  8. IT and OT Security
    • Comprehensive security measures.
    • Firewalls, IDS/IPS, and antivirus software.
    • Regular security audits and updates.
  9. IT and OT Staff
    • Skilled IT staff for ERP, MES, network, and security systems.
    • Skilled OT staff for SCADA, PLCs, robots, and sensors.
    • Cross-functional teams for seamless integration.

Implementing these components without cloud infrastructure requires significant investment in hardware, software, and human resources. It also necessitates ongoing maintenance, updates, and security measures.

How Cloud SCADA Changes This Picture

Cloud SCADA transforms this landscape. When people refer to Cloud SCADA or Cloud anything, they mean:

  1. Cloud-hosted versions of applications that previously ran on on-premises servers.
  2. Cloud-native applications designed specifically for cloud workflows.

Many vendors offer cloud-hosted software but promise cloud-native benefits. True cloud-native applications fully leverage cloud technology. Hosting applications on the cloud that could run on a server doesn’t truly harness cloud technology. This is as true for SCADA as it is for your email client.

A Cloud-Native Manufacturing Plant: Cloud SCADA, Cloud ERP, Cloud MES!

The diagram showcases a hybrid industrial control system integrating cloud and on-premises environments. In the cloud environment, the system includes Cloud ERP, Cloud MES, and Cloud SCADA. Cloud ERP manages resources and business insights, interacting with MES and SCADA to facilitate resource planning. Cloud MES handles manufacturing operations, providing real-time data and control to on-premises systems, and works with SCADA for smooth production processes. Cloud SCADA supervises and controls industrial processes remotely, collecting data from on-premises PLCs and edge devices for analysis and monitoring.

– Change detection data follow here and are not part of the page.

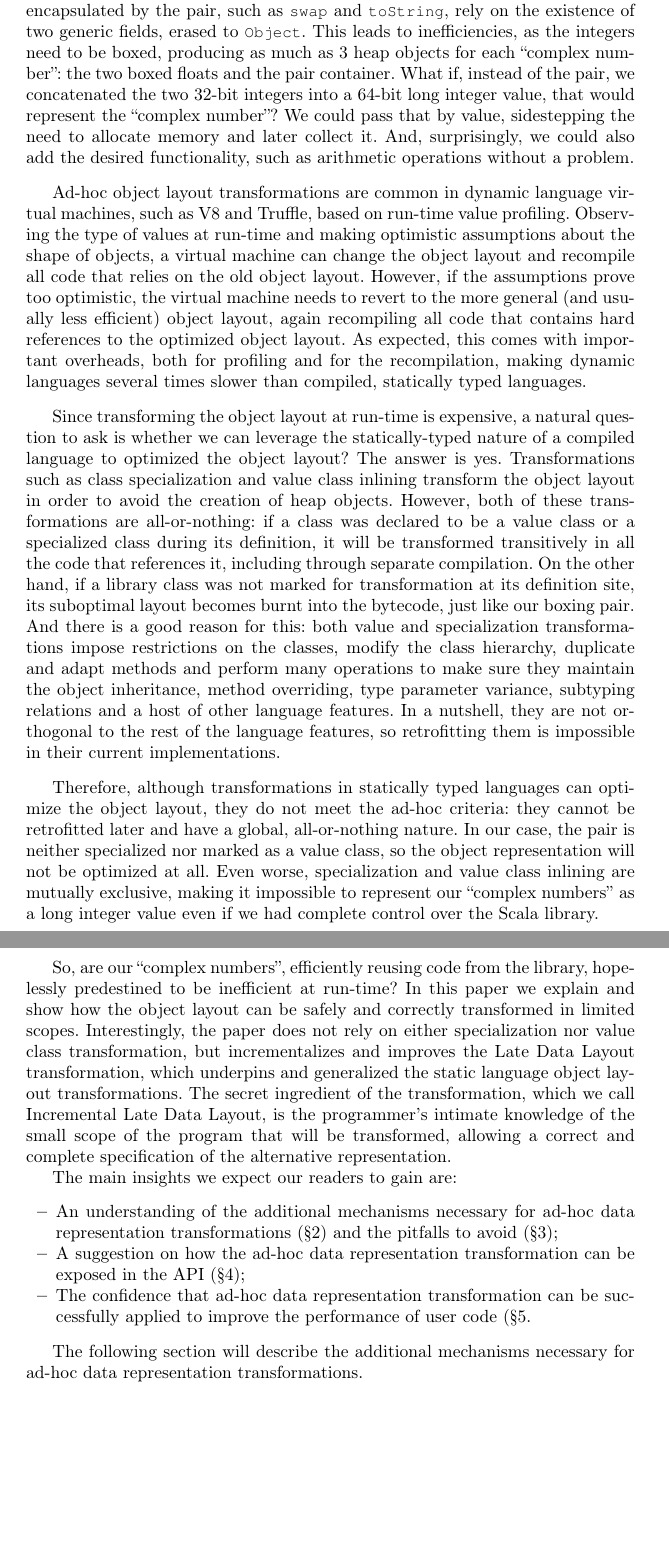
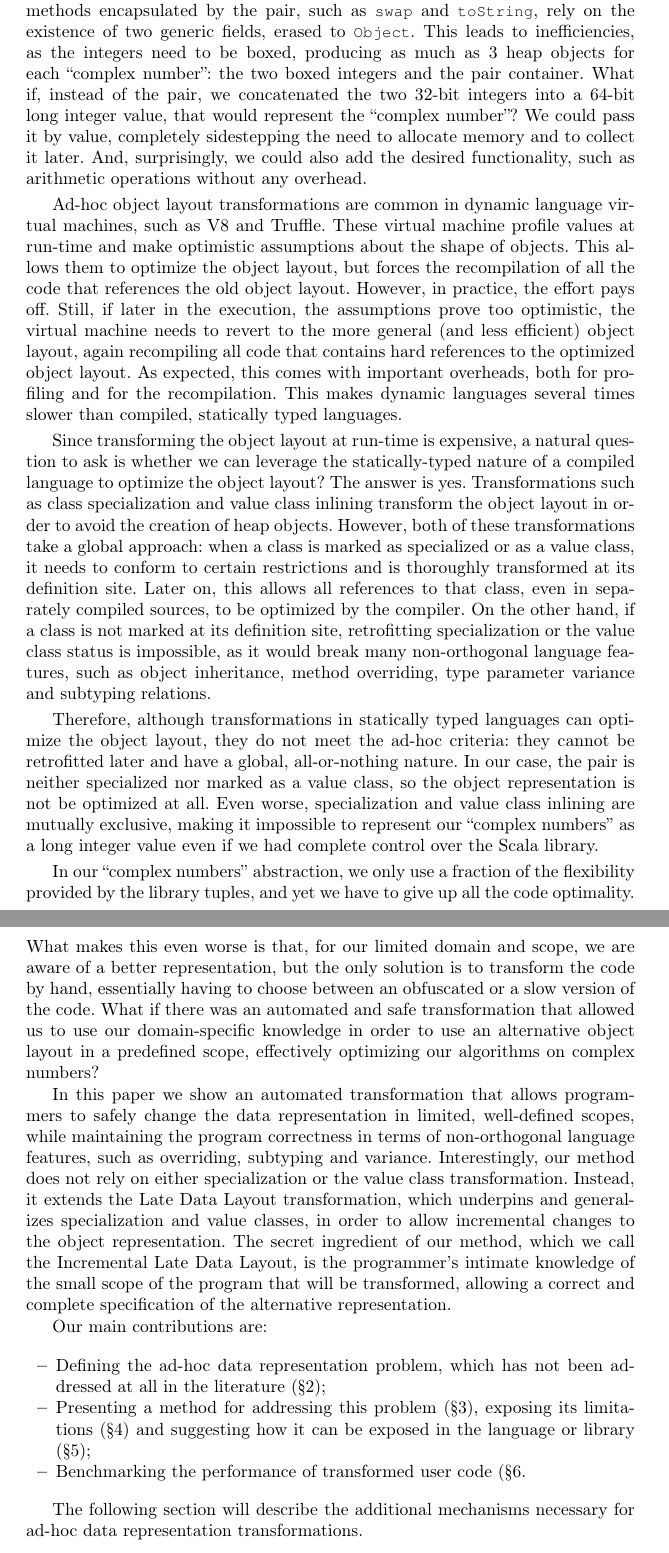
Before and after one commit to VladUreche/ildl-paper, a LaTeX paper (src/main.tex, which reads src/intro.tex, src/problem.tex): two parts of pages 2 and 3 of 5, joined at a grey line, cut so that both start at the same text, the shorter picture padded with empty space. Compiled offline with pdfLaTeX.

Commit message:
Bringing the paper in line with the discussion

```diff
--- a/src/intro.tex
+++ b/src/intro.tex
@@ -10,42 +10,28 @@ res0: (Int, Int) = (-1.0, 0.0)
 \end{lstlisting-nobreak}
 
 % Interface okay, what about the object layout?
-Unlike the interface, evolving the encapsulated data is impossible because the code contains hard references the object layout. For example, the methods encapsulated by the pair, such as |swap| and |toString|, rely on the existence of two generic fields, erased to |Object|. This leads to inefficiencies, as the integers need to be boxed, producing as much as 3 heap objects for each ``complex number'': the two boxed floats and the pair container. What if, instead of the pair, we concatenated the two 32-bit integers into a 64-bit long integer value, that would represent the ``complex number''? We could pass that by value, sidestepping the need to allocate memory and later collect it. And, surprisingly, we could also add the desired functionality, such as arithmetic operations without a problem.
+Unlike the interface, evolving an object's encapsulated data is impossible. The reason is that the encapsulated code relies on certain fields being present in the object, so it contains hard references the object layout. For example, the methods encapsulated by the pair, such as |swap| and |toString|, rely on the existence of two generic fields, erased to |Object|. This leads to inefficiencies, as the integers need to be boxed, producing as much as 3 heap objects for each ``complex number'': the two boxed integers and the pair container. What if, instead of the pair, we concatenated the two 32-bit integers into a 64-bit long integer value, that would represent the ``complex number''? We could pass it by value, completely sidestepping the need to allocate memory and to collect it later. And, surprisingly, we could also add the desired functionality, such as arithmetic operations without any overhead.
 
 % Object layout transformations in dynamic language vms => slow (due to profiling and recompilation)
-Ad-hoc object layout transformations are common in dynamic language virtual machines, such as V8 and Truffle, based on run-time value profiling. Observing the type of values at run-time and making optimistic assumptions about the shape of objects, a virtual machine can change the object layout and recompile all code that relies on the old object layout. However, if the assumptions prove too optimistic, the virtual machine needs to revert to the more general (and usually less efficient) object layout, again recompiling all code that contains hard references to the optimized object layout. As expected, this comes with important overheads, both for profiling and for the recompilation, making dynamic languages several times slower than compiled, statically typed languages.
+Ad-hoc object layout transformations are common in dynamic language virtual machines, such as V8 and Truffle. These virtual machine profile values at run-time and make optimistic assumptions about the shape of objects. This allows them to optimize the object layout, but forces the recompilation of all the code that references the old object layout. However, in practice, the effort pays off. Still, if later in the execution, the assumptions prove too optimistic, the virtual machine needs to revert to the more general (and less efficient) object layout, again recompiling all code that contains hard references to the optimized object layout. As expected, this comes with important overheads, both for profiling and for the recompilation. This makes dynamic languages several times slower than compiled, statically typed languages.
 
 % Object layout transformations in statically typed languages => primitive unboxing, value classes and specialization
-Since transforming the object layout at run-time is expensive, a natural question to ask is whether we can leverage the statically-typed nature of a compiled language to optimized the object layout? The answer is yes. Transformations such as class specialization and value class inlining transform the object layout in order to avoid the creation of heap objects. However, both of these transformations are all-or-nothing: if a class was declared to be a value class or a specialized class during its definition, it will be transformed transitively in all the code that references it, including through separate compilation. On the other hand, if a library class was not marked for transformation at its definition site, its suboptimal layout becomes burnt into the bytecode, just like our boxing pair. And there is a good reason for this: both value and specialization transformations impose restrictions on the classes, modify the class hierarchy, duplicate and adapt methods and perform many operations to make sure they maintain the object inheritance, method overriding, type parameter variance, subtyping relations and a host of other language features. In a nutshell, they are not orthogonal to the rest of the language features, so retrofitting them is impossible in their current implementations.
+Since transforming the object layout at run-time is expensive, a natural question to ask is whether we can leverage the statically-typed nature of a compiled language to optimize the object layout? The answer is yes. Transformations such as class specialization and value class inlining transform the object layout in order to avoid the creation of heap objects. However, both of these transformations take a global approach: when a class is marked as specialized or as a value class, it needs to conform to certain restrictions and is thoroughly transformed at its definition site. Later on, this allows all references to that class, even in separately compiled sources, to be optimized by the compiler. On the other hand, if a class is not marked at its definition site, retrofitting specialization or the value class status is impossible, as it would break many non-orthogonal language features, such as object inheritance, method overriding, type parameter variance and subtyping relations. %This forces the programmers into using suboptimal boxing containers, such as the pairs in our example.
 
 % Object layout transformations in statically typed languages => not ad-hoc
-Therefore, although transformations in statically typed languages can optimize the object layout, they do not meet the ad-hoc criteria: they cannot be retrofitted later and have a global, all-or-nothing nature. In our case, the pair is neither specialized nor marked as a value class, so the object representation will not be optimized at all. Even worse, specialization and value class inlining are mutually exclusive, making it impossible to represent our ``complex numbers'' as a long integer value even if we had complete control over the Scala library.
+Therefore, although transformations in statically typed languages can optimize the object layout, they do not meet the ad-hoc criteria: they cannot be retrofitted later and have a global, all-or-nothing nature. In our case, the pair is neither specialized nor marked as a value class, so the object representation is not be optimized at all. Even worse, specialization and value class inlining are mutually exclusive, making it impossible to represent our ``complex numbers'' as a long integer value even if we had complete control over the Scala library.
 
 % secret ingredient => the domain-specific information provided by the programmer
-So, are our ``complex numbers'', efficiently reusing code from the library, hopelessly predestined to be inefficient at run-time? In this paper we explain and show how the object layout can be safely and correctly transformed in limited scopes. Interestingly, the paper does not rely on either specialization nor value class transformation, but incrementalizes and improves the Late Data Layout transformation, which underpins and generalized the static language object layout transformations. The secret ingredient of the transformation, which we call Incremental Late Data Layout, is the programmer's intimate knowledge of the small scope of the program that will be transformed, allowing a correct and complete specification of the alternative representation.
+In our ``complex numbers'' abstraction, we only use a fraction of the flexibility provided by the library tuples, and yet we have to give up all the code optimality. What makes this even worse is that, for our limited domain and scope, we are aware of a better representation, but the only solution is to transform the code by hand, essentially having to choose between an obfuscated or a slow version of the code. What if there was an automated and safe transformation that allowed us to use our domain-specific knowledge in order to use an alternative object layout in a predefined scope, effectively optimizing our algorithms on complex numbers?
 
-% The paper makes the following contributions over the state of the art:
-%
-% \begin{itemize}
-% \item it explores the problem of ad-hoc object data layout transformations, which is a novelty in itself, and presents the limitations and pitfalls of this transformation when operating on an object-oriented language;
-% \item it describes a solution for ad-hoc object layout transformations, capable of handling the entire Scala language;
-% \item it evaluates the performance gains from this transformation in two very different scenarios, resulting in significant increases in both cases.
-% \end{itemize}
+% Coincidentally, this is what we're proposing in this paper...
+In this paper we show an automated transformation that allows programmers to safely change the data representation in limited, well-defined scopes, while maintaining the program correctness in terms of non-orthogonal language features, such as overriding, subtyping and variance. Interestingly, our method does not rely on either specialization or the value class transformation. Instead, it extends the Late Data Layout transformation, which underpins and generalizes specialization and value classes, in order to allow incremental changes to the object representation. The secret ingredient of our method, which we call the Incremental Late Data Layout, is the programmer's intimate knowledge of the small scope of the program that will be transformed, allowing a correct and complete specification of the alternative representation.
 
-% The incremental Late Data Layout transformation is implemented (and open-sourced) and we were able to test it in two different scenarios:
-%
-% \begin{itemize}
-% \item transforming a random limited scope in the program, given user-specified input and output semantics;
-% \item retrofitting miniboxing specialization on the library-defined object-oriented function encoding, the |Function| interface, making it possible for miniboxed code to efficiently call methods.
-% \end{itemize}
-
-The main insights we expect our readers to gain are:
+Our main contributions are:
 \begin{itemize}
-  \item An understanding of the additional mechanisms necessary for ad-hoc data representation transformations (\S\ref{sec:ildl}) and the pitfalls to avoid (\S\ref{sec:pitfalls});
-  \item A suggestion on how the ad-hoc data representation transformation can be exposed in the API (\S\ref{sec:impl});
-  \item The confidence that ad-hoc data representation transformation can be successfully applied to improve the performance of user code (\S\ref{sec:benchmarks}.
+  \item Defining the ad-hoc data representation problem, which has not been addressed at all in the literature (\S\ref{sec:problem});
+  \item Presenting a method for addressing this problem (\S\ref{sec:ildl}), exposing its limitations (\S\ref{sec:pitfalls}) and suggesting how it can be exposed in the language or library (\S\ref{sec:impl});
+  \item Benchmarking the performance of transformed user code (\S\ref{sec:benchmarks}.
 \end{itemize}
 
-% After the main sections of the paper (\S\ref{sec:ildl}--\S\ref{sec:benchmarks}) we review the related work (\S\ref{sec:related}) and conclude (\S\ref{sec:concls}).
-
 The following section will describe the additional mechanisms necessary for ad-hoc data representation transformations.
--- /dev/null
+++ b/src/problem.tex
@@ -0,0 +1 @@
+\section{Ad-hoc Data Representation Problem}
```
Also changed, not shown: src/ildl.tex (+0 -64 lines), src/main.tex (+1 -0 lines), src/related.tex (+3 -1 lines), src/intro.tex (4 more changed lines), src/problem.tex (65 more changed lines).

In the on-premises environment, roles and components include Plant Manager, Operator, Maintenance, Edge Devices, and PLCs. The Plant Manager oversees production, utilizing data from cloud MES and SCADA for informed decision-making. Operators manage daily operations, interacting with on-premises SCADA and PLC systems. Maintenance personnel perform regular maintenance and troubleshooting, using SCADA insights to predict and prevent equipment failures. Edge Devices collect and preprocess data from PLCs and sensors before sending it to the cloud. PLCs directly control machinery, communicating with cloud SCADA for real-time monitoring and control.

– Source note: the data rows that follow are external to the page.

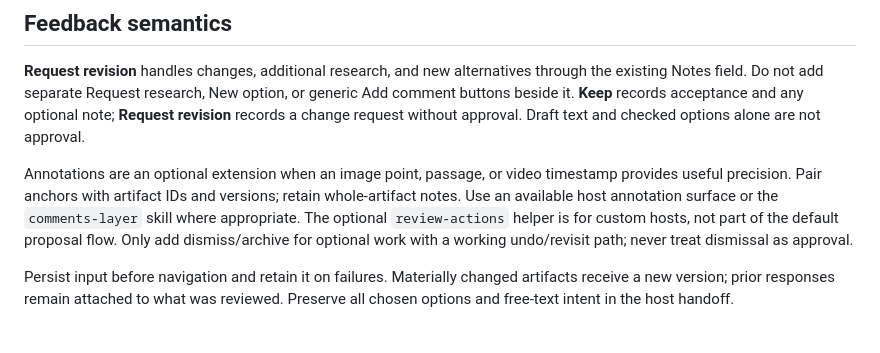
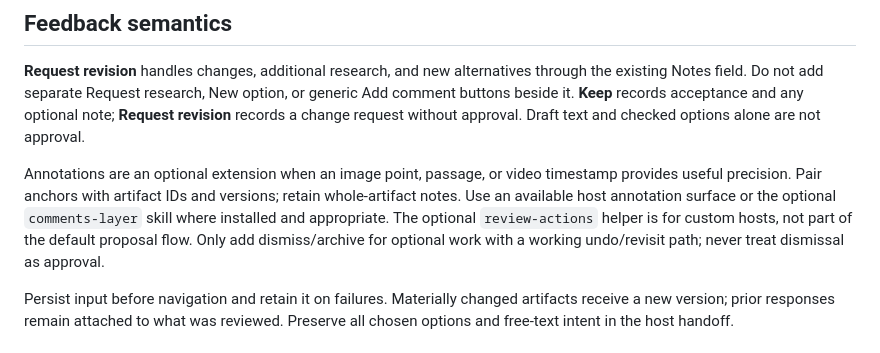
Before and after one commit to exiao/product-factory, a Markdown page: skills/artifact-review/SKILL.md, the part around the change. Drawn GitHub-style.

Commit message:
Clarify optional annotations and portable source provenance

```diff
--- a/skills/artifact-review/SKILL.md
+++ b/skills/artifact-review/SKILL.md
@@ -53,7 +53,7 @@ Preserve previous versions and their feedback in the project record. Do not expo
 
 **Request revision** handles changes, additional research, and new alternatives through the existing Notes field. Do not add separate Request research, New option, or generic Add comment buttons beside it. **Keep** records acceptance and any optional note; **Request revision** records a change request without approval. Draft text and checked options alone are not approval.
 
-Annotations are an optional extension when an image point, passage, or video timestamp provides useful precision. Pair anchors with artifact IDs and versions; retain whole-artifact notes. Use an available host annotation surface or the `comments-layer` skill where appropriate. The optional `review-actions` helper is for custom hosts, not part of the default proposal flow. Only add dismiss/archive for optional work with a working undo/revisit path; never treat dismissal as approval.
+Annotations are an optional extension when an image point, passage, or video timestamp provides useful precision. Pair anchors with artifact IDs and versions; retain whole-artifact notes. Use an available host annotation surface or the optional `comments-layer` skill where installed and appropriate. The optional `review-actions` helper is for custom hosts, not part of the default proposal flow. Only add dismiss/archive for optional work with a working undo/revisit path; never treat dismissal as approval.
 
 Persist input before navigation and retain it on failures. Materially changed artifacts receive a new version; prior responses remain attached to what was reviewed. Preserve all chosen options and free-text intent in the host handoff.
 
```
Also changed, not shown: 2 other files.
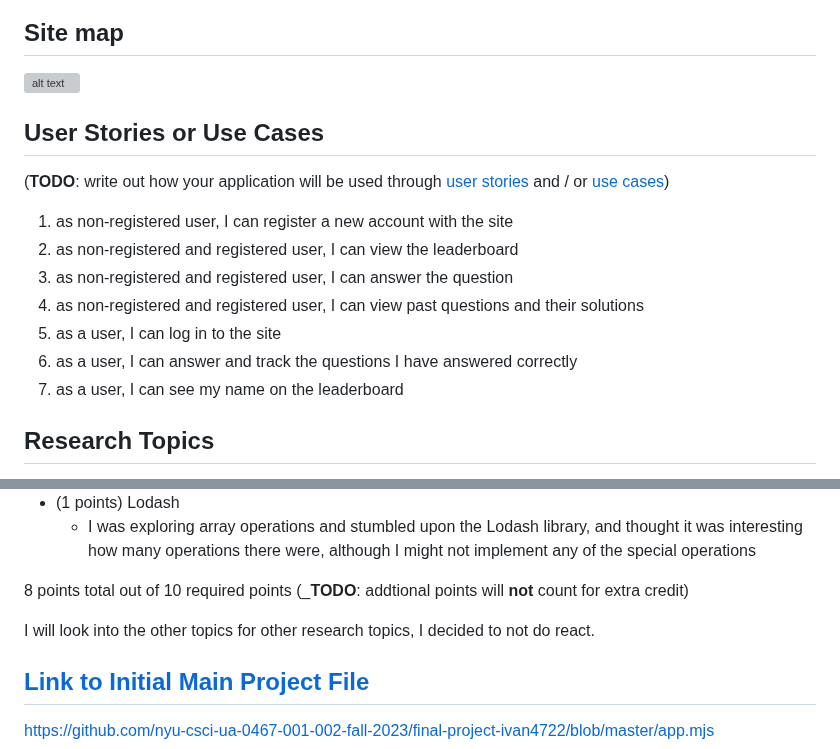
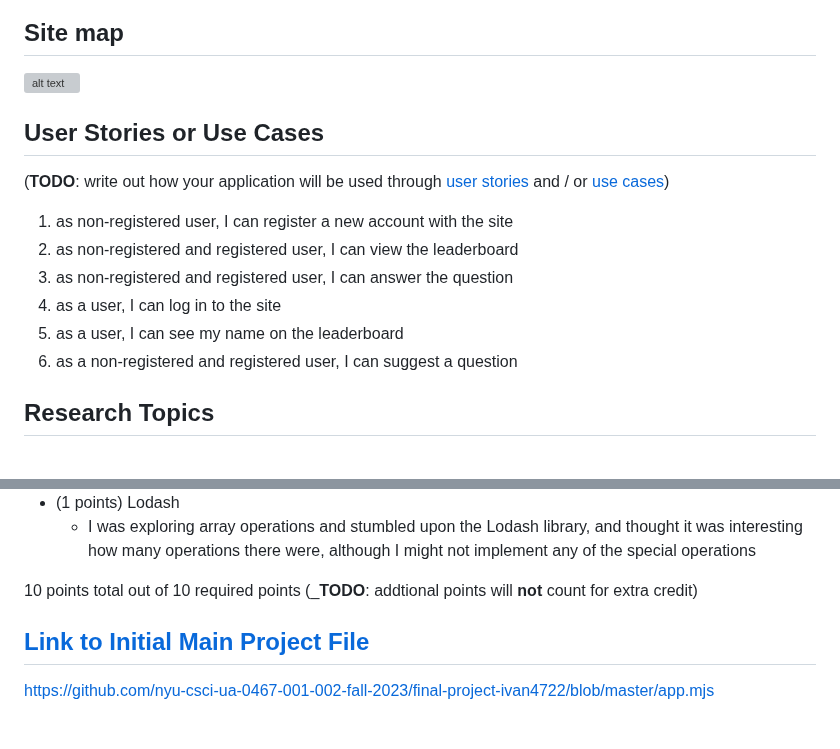
Before and after one commit to ivan4722/dailypuzzle, a Markdown page: README.md, 2 parts joined by grey strips. Drawn GitHub-style; blank space fills up the shorter version; grey boxes are pictures that could not be loaded.

```diff
--- a/README.md
+++ b/README.md
@@ -52,10 +51,9 @@ https://github.com/nyu-csci-ua-0467-001-002-fall-2023/final-project-ivan4722/blo
 1. as non-registered user, I can register a new account with the site
 2. as non-registered and registered user, I can view the leaderboard
 3. as non-registered and registered user, I can answer the question
-4. as non-registered and registered user, I can view past questions and their solutions
-5. as a user, I can log in to the site
-6. as a user, I can answer and track the questions I have answered correctly
-7. as a user, I can see my name on the leaderboard
+4. as a user, I can log in to the site
+5. as a user, I can see my name on the leaderboard
+6. as a non-registered and registered user, I can suggest a question
 
 ## Research Topics
 
@@ -72,10 +70,7 @@ https://github.com/nyu-csci-ua-0467-001-002-fall-2023/final-project-ivan4722/blo
 * (1 points) Lodash
     * I was exploring array operations and stumbled upon the Lodash library, and thought it was interesting how many operations there were, although I might not implement any of the special operations
 
-8 points total out of 10 required points (___TODO__: addtional points will __not__ count for extra credit)
-
-I will look into the other topics for other research topics, I decided to not do react.
-
+10 points total out of 10 required points (___TODO__: addtional points will __not__ count for extra credit)
 
 ## [Link to Initial Main Project File](app.mjs)
 
```
Also changed, not shown: other parts of README.md (+2 -3 lines).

This hybrid setup allows centralized control, real-time monitoring, and seamless integration between business operations and manufacturing processes, enhancing efficiency, scalability, and flexibility.

Security Advantages of Cloud SCADA

A common criticism of Cloud SCADA is security. The belief is that on-premises systems are more secure. However, many security breaches occur when remote solutions are hacked together for on-prem systems. Cloud-native applications provide better remote solutions securely. Using cloud environments normalizes security procedures and separates facility security from system security.

The Role of Edge Computing in Cloud SCADA

Edge computing addresses latency and system availability issues. Edge devices, located near physical devices, offer limited functionality and access but ensure real-time requirements of SCADA systems are met.

Scalability Advantages of Cloud SCADA

Cloud SCADA simplifies infrastructure, allowing easy scalability. Adding new facilities becomes straightforward, with centralized cloud management supporting multiple locations without duplicating resources.

Continuous Improvement

Cloud infrastructure facilitates continuous improvement through scalable testing and digital twins, transforming manufacturing operations.


Cloud software, provided as a service, aligns with user needs, pushing innovation and closing the gap between traditional and cloud systems.

Cost Considerations

Cloud systems may be more expensive for large corporations in terms of licenses and maintenance. However, the benefits of continuous improvement, scalability, and user-centric design make cloud services a superior long-term choice.

Final Thoughts

Cloud SCADA is the future, driven by increasing security, flexibility, and cost-efficiency. As cloud computing becomes cheaper, the transition to Cloud SCADA will be inevitable for manufacturers of all sizes.